All in all, a good run, helping deal with the ongoing cyclone of upheaval. There’s lots of good out there.
This sunny run took me from the flats of Upper Lawrenceville to the heights of Stanton Heights along several precarious paths. As the reality sets in of Covid-19 social distancing, it was solo run without any stops at cute little coffee shops. I mainly was focused on a couple of streets with staircases, 56th Street and 57th Street.
I warmed up on the flats between Butler Street and the Allegheny River. This area is seeing new residential development, but still hosts large warehouses such as A-1 Cold Storage, the impressive buildings of McKamish, a mechanical contractor and a Sunoco facility. As for Sunoco, it was founded in Pittsburgh, apparently:
Joseph Newton Pew and Edward O. Emerson were partners at Peoples Natural Gas Company in Pittsburgh, PA, when they decided to expand their gas business to oil. It proved to be a success. Within a few years, the oil company had acquired pipelines, leases and storage tanks – emerging as one of the area’s leading suppliers of crude oil. On March 17, 1890, they made it official with a new name. The Sun Oil Company was producing, transporting, and storing oil as well as refining, shipping, and marketing petroleum.
Now warmed up, I began to tackle the first objective, the 57th Street stairs and a small set of streets perched mid-way on the hillside. The stairs begin where the paved 57th Street turns left and becomes Christopher Street. The first section is very solid. Getting a breather at Duncan Street, stairs continued, ostensibly to Camelia Street for an official total of 345 steps according to Bob Regan’s book.
I had done streets on the top earlier and knew there might be a “connection issue” but, from a distance, I saw an individual climbing the second set of stairs. They disappeared as I went up this next flight. After three or four houses on the right, the stairs became challenging. Treads were sometimes missing. Railings were sometimes missing. Hell, at points, even landings were missing. However, not all at once, so was able to I scrambled up. Near the top, vegetation took over and I could not proceed.
I did the little circuit of streets, Duncan, Wickliff, a section of 56th Street and made my way down to Butler Street. This time I would ascend the 56th Street Stairs from the bottom. Now, just as 56th Street turns into the Shop & Save parking lot, stairs rise majestically up the hill. I must say, they are “officially closed” here, but I slipped through. Same story as 57th Street Stairs – missing treads, missing landings, but actually passable for the nimble.
The first section was the only one which was closed. After that, they become street stairs along the section of 56th Street I had already done. There is another section which ascends to Celadine Street, all in good shape.

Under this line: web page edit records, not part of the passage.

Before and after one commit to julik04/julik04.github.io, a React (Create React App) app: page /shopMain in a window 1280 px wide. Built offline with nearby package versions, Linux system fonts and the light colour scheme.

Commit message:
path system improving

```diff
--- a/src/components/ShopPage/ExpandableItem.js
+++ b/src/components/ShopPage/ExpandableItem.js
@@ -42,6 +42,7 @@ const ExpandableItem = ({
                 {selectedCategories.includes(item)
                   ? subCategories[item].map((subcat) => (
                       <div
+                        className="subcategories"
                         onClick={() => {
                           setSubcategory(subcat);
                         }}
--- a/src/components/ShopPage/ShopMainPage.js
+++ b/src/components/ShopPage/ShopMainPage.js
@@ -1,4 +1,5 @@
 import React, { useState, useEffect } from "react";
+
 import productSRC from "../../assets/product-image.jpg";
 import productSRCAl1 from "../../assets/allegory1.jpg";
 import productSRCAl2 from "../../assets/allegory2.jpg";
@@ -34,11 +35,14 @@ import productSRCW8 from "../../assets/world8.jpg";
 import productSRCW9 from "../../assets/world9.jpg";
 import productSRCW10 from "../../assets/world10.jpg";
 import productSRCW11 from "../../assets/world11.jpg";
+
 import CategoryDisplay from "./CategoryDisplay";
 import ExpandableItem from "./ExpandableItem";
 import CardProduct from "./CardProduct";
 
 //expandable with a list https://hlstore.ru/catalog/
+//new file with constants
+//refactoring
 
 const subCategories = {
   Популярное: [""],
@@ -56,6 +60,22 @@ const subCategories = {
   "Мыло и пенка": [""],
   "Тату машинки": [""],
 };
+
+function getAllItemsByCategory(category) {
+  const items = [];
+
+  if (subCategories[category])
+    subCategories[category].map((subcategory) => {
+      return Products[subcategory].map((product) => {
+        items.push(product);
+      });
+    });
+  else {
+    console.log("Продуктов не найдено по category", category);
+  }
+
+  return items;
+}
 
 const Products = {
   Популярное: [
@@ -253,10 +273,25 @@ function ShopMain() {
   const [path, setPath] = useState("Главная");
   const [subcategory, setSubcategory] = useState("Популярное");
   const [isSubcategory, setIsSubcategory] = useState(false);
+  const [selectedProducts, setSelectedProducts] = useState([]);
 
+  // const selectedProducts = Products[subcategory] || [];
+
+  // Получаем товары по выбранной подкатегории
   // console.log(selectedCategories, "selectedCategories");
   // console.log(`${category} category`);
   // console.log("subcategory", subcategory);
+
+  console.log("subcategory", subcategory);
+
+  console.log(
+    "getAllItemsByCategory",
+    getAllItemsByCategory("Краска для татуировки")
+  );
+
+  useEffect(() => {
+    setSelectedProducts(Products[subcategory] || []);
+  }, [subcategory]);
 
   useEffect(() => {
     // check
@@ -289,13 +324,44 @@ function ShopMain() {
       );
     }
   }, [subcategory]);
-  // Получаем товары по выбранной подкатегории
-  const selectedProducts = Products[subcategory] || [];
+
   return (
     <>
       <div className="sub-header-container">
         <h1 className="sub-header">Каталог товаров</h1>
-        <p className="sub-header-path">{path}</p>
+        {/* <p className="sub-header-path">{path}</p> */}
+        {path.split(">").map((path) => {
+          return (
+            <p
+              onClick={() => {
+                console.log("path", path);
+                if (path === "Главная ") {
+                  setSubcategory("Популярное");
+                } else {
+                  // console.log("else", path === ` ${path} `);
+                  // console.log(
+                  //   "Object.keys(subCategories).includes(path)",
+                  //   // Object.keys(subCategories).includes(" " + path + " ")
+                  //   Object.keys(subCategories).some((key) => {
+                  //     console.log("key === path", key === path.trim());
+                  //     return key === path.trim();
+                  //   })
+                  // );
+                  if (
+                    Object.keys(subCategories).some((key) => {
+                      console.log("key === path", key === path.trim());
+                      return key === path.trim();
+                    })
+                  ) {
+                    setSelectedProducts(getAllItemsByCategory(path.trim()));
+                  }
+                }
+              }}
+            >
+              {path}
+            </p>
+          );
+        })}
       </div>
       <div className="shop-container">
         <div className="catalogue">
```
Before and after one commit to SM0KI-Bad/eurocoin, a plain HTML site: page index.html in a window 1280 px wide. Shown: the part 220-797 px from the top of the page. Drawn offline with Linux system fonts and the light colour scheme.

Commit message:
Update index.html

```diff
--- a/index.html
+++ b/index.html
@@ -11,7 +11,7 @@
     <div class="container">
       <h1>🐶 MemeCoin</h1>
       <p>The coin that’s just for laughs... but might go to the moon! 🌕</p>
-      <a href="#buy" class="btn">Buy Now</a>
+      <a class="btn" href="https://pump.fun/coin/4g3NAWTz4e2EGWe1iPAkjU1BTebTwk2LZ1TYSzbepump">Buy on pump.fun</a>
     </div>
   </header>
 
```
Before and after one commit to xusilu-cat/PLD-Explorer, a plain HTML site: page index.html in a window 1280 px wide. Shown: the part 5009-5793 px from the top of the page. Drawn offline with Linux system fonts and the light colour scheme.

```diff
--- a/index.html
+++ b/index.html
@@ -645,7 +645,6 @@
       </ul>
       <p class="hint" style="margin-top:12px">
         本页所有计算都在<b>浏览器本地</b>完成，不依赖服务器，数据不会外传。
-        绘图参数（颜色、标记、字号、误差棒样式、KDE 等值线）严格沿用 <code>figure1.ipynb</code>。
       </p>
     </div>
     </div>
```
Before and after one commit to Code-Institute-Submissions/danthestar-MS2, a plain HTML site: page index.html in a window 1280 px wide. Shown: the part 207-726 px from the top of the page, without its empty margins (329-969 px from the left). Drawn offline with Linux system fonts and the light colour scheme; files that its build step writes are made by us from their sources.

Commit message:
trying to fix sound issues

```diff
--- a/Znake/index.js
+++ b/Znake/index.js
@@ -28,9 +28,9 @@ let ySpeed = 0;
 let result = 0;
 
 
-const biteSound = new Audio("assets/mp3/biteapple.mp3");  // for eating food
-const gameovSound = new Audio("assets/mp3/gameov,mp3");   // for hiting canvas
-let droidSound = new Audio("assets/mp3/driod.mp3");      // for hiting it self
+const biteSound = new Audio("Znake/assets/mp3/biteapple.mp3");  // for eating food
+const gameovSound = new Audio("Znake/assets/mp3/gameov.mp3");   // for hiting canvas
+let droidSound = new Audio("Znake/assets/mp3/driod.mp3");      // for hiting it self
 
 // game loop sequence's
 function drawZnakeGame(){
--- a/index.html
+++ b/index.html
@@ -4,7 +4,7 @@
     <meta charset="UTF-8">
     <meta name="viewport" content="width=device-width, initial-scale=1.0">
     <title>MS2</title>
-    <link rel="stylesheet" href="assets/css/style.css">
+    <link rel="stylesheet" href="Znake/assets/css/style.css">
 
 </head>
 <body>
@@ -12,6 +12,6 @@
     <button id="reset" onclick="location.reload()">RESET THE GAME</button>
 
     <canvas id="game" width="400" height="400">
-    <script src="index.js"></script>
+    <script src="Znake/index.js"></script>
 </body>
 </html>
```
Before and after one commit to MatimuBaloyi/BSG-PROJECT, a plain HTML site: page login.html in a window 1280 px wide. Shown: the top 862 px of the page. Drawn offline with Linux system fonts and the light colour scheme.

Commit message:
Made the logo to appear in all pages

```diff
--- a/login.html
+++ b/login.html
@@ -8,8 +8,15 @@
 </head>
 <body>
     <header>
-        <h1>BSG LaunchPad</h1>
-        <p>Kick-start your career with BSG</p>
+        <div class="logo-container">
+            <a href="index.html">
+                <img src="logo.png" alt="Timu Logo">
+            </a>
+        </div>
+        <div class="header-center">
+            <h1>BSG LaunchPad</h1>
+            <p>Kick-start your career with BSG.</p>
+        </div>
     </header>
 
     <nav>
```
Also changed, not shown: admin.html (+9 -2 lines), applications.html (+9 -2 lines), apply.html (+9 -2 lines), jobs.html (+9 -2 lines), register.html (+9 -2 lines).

Once at the top, I did some streets in Stanton Height and made my way down Kendall Street – a very steep, cobblestone street which masquerades as a country road. That brought me out to Kent Street, taking me back to the flats.